__Task statement__: Only lines with the string "views" should be returned from the data below.
_ _ _ _ _
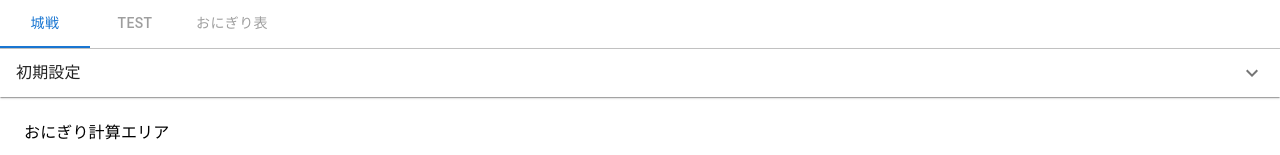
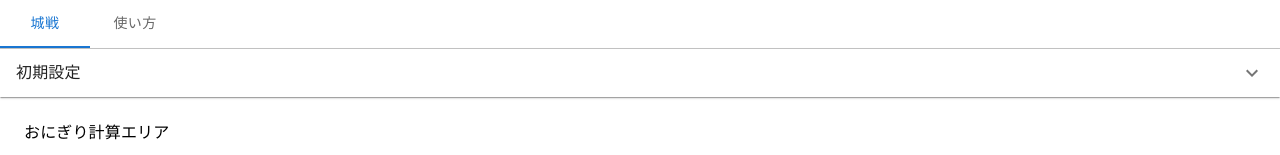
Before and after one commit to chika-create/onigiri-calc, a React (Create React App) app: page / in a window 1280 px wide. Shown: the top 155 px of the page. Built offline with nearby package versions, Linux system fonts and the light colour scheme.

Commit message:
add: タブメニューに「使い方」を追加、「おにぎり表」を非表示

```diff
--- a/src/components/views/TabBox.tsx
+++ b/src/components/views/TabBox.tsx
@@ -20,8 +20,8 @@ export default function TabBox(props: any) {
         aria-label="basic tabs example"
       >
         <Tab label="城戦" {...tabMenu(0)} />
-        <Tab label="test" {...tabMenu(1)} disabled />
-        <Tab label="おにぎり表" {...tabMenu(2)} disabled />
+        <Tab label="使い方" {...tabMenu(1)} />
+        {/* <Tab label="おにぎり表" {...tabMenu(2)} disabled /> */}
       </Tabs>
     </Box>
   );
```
_ _ _ _ _
__Result__:
--- a/src/components/views/TabBox.tsx
+++ b/src/components/views/TabBox.tsx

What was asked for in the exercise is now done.